Segment Open
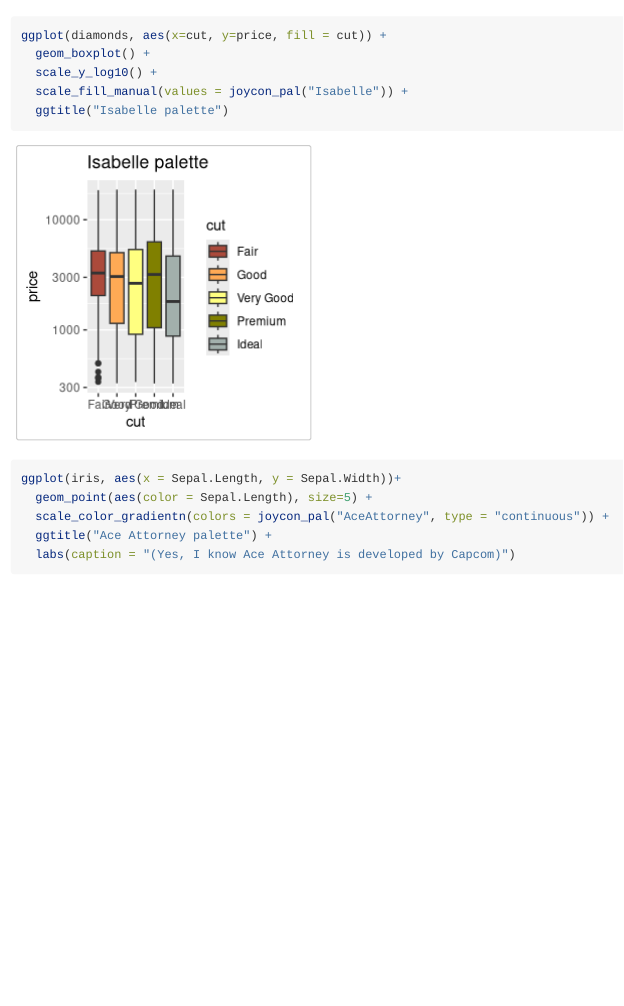
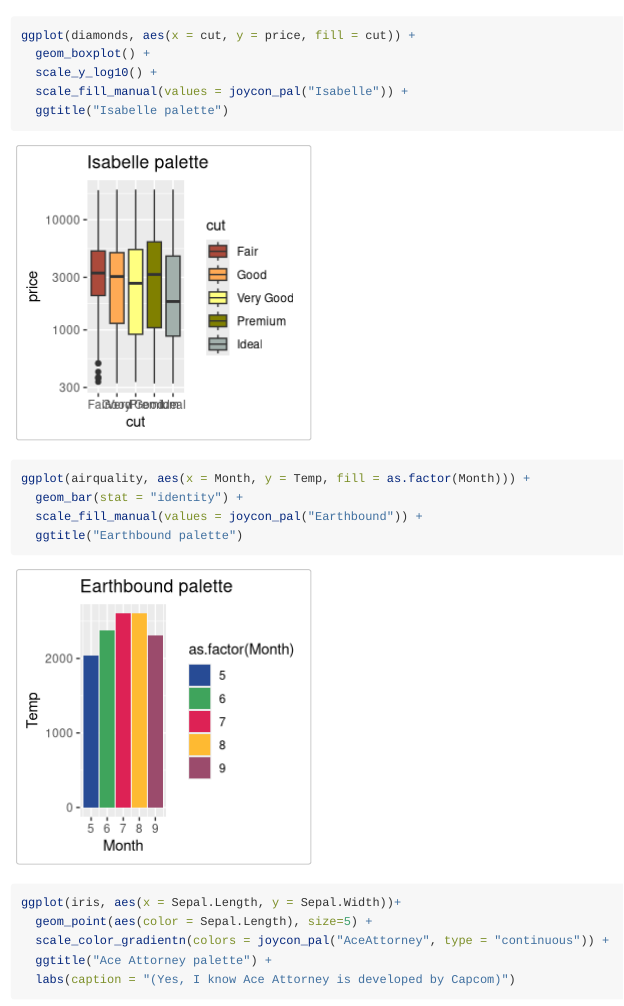
Before and after one commit to jrcalabrese/joycon, an R Markdown document (vignettes/example.Rmd): the page in a window 1100 px wide, from 1060 px down. Rendered offline with R 4.5, knitr and Pandoc, with nearby package versions.

Commit message:
new readme

````diff
--- a/vignettes/example.Rmd
+++ b/vignettes/example.Rmd
@@ -30,11 +30,18 @@ ggplot(diamonds, aes(x = cut, fill = cut)) +
 ```
 
 ```{r}
-ggplot(diamonds, aes(x=cut, y=price, fill = cut)) +
+ggplot(diamonds, aes(x = cut, y = price, fill = cut)) +
   geom_boxplot() +
   scale_y_log10() +
   scale_fill_manual(values = joycon_pal("Isabelle")) +
   ggtitle("Isabelle palette")
+```
+
+```{r}
+ggplot(airquality, aes(x = Month, y = Temp, fill = as.factor(Month))) +
+  geom_bar(stat = "identity") +
+  scale_fill_manual(values = joycon_pal("Earthbound")) +
+  ggtitle("Earthbound palette")
 ```
 
 ```{r}
````
Also changed, not shown: README.md, 11 other files.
Segment Closed
**DIRECTIONS FOR THIS TASK:** A word-for-word copy of the data above is needed, one that omits the pictures.

**COMPLETED EXERCISE:**
Before and after one commit to jrcalabrese/joycon, an R Markdown document (vignettes/example.Rmd): the page in a window 1100 px wide, from 1060 px down. Rendered offline with R 4.5, knitr and Pandoc, with nearby package versions.

Commit message:
new readme

````diff
--- a/vignettes/example.Rmd
+++ b/vignettes/example.Rmd
@@ -30,11 +30,18 @@ ggplot(diamonds, aes(x = cut, fill = cut)) +
 ```
 
 ```{r}
-ggplot(diamonds, aes(x=cut, y=price, fill = cut)) +
+ggplot(diamonds, aes(x = cut, y = price, fill = cut)) +
   geom_boxplot() +
   scale_y_log10() +
   scale_fill_manual(values = joycon_pal("Isabelle")) +
   ggtitle("Isabelle palette")
+```
+
+```{r}
+ggplot(airquality, aes(x = Month, y = Temp, fill = as.factor(Month))) +
+  geom_bar(stat = "identity") +
+  scale_fill_manual(values = joycon_pal("Earthbound")) +
+  ggtitle("Earthbound palette")
 ```
 
 ```{r}
````
Also changed, not shown: README.md, 11 other files.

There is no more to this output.